Imagine that instead of a bunch of chassis, or module-based switches, a network could be powered by a series of intelligent processors, tied together by high-speed Ethernet connections.
Sure the idea sounds far-fetched. That is until you consider that Charlie Giancarlo, Cisco Systems’ CTO and president of Cisco’s Linksys division, believes the network is moving down the path to intelligent processor-based switches.
Giancarlo sat down with IT World Canada staff to share his thoughts on the future of networking at Cisco’s Partner Summit, being held this week in Vancouver.
In fact, Giancarlo says, Cisco and several partners, including operating systems outfits, have already begun talking about how to achieve processor-based switching.
Processor-based switches are still probably at least three or four years away from reality, Giancarlo admits. “We’re really at the very front end,” he says.
But they aren’t a pipe dream.
Bandwidth on Ethernet networks has increased so much and latency has been lowered sufficiently to enable Ethernet to behave much like a PCI bus inside a computer acts now, Giancarlo explains. “On the fly you can associate an arbitrary number of processors to a corporate problem.”

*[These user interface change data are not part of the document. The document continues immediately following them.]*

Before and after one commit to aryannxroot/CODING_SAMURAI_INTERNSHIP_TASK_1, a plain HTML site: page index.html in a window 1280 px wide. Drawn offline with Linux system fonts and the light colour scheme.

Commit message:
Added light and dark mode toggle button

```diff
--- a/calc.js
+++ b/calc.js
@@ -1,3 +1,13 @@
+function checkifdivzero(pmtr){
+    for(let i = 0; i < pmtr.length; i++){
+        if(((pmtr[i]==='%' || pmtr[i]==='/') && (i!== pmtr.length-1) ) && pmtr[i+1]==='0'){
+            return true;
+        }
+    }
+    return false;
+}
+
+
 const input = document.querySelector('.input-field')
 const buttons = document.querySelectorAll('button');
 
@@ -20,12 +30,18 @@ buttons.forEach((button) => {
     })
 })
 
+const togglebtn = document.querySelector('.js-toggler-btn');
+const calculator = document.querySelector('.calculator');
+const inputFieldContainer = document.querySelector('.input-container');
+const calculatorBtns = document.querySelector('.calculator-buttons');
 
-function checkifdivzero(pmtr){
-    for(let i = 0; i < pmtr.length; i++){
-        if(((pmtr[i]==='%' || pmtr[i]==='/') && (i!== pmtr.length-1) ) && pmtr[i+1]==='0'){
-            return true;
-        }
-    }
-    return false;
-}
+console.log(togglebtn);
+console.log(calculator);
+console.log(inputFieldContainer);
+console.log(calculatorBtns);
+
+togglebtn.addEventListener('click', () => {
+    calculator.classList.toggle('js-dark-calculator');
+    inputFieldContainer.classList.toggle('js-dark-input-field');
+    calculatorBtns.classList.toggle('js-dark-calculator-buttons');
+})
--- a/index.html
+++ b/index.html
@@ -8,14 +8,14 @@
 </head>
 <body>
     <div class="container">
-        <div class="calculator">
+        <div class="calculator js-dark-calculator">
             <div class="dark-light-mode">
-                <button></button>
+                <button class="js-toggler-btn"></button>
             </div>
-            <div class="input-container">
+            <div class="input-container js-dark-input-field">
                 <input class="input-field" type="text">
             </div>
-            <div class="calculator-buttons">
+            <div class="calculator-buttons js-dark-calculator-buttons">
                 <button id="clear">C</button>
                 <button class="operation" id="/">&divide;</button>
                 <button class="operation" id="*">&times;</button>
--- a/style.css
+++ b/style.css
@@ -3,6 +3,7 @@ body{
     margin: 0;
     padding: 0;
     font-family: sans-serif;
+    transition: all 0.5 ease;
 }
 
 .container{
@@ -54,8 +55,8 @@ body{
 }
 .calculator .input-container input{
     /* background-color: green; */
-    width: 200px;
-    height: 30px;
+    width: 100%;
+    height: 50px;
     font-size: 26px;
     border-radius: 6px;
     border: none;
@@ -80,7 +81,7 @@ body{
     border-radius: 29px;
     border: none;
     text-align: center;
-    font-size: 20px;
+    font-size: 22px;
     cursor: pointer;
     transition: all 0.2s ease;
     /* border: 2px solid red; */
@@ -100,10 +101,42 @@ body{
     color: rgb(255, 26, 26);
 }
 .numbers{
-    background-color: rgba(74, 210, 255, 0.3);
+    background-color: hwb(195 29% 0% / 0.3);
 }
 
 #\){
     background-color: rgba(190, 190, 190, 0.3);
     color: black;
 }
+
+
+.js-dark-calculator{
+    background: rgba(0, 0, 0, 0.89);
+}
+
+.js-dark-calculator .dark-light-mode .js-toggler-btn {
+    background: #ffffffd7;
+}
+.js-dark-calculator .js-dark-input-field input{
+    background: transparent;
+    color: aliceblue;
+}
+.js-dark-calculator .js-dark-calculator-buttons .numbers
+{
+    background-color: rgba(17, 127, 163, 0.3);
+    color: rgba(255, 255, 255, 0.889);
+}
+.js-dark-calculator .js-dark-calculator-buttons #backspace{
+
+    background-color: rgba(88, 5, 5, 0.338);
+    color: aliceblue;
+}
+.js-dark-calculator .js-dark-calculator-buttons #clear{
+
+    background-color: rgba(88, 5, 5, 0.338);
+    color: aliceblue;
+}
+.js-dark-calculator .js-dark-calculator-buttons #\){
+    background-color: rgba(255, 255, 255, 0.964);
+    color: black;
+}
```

If that sounds like the same thing as on-demand, or utility computing, that’s because it is. Switching would just become another application processors would team up to handle, Giancarlo says.
Getting to processor-based switching will require a great deal of coordination between major systems, infrastructure and OS vendors, Giancarlo says. But it will happen, because the major IT vendors’ data centre customers are being swamped by a wave of devices such as blades and disks that will ultimately become unmanageable.
“This is one of those events where deeper collaboration (between the vendors) will be necessary,” he says.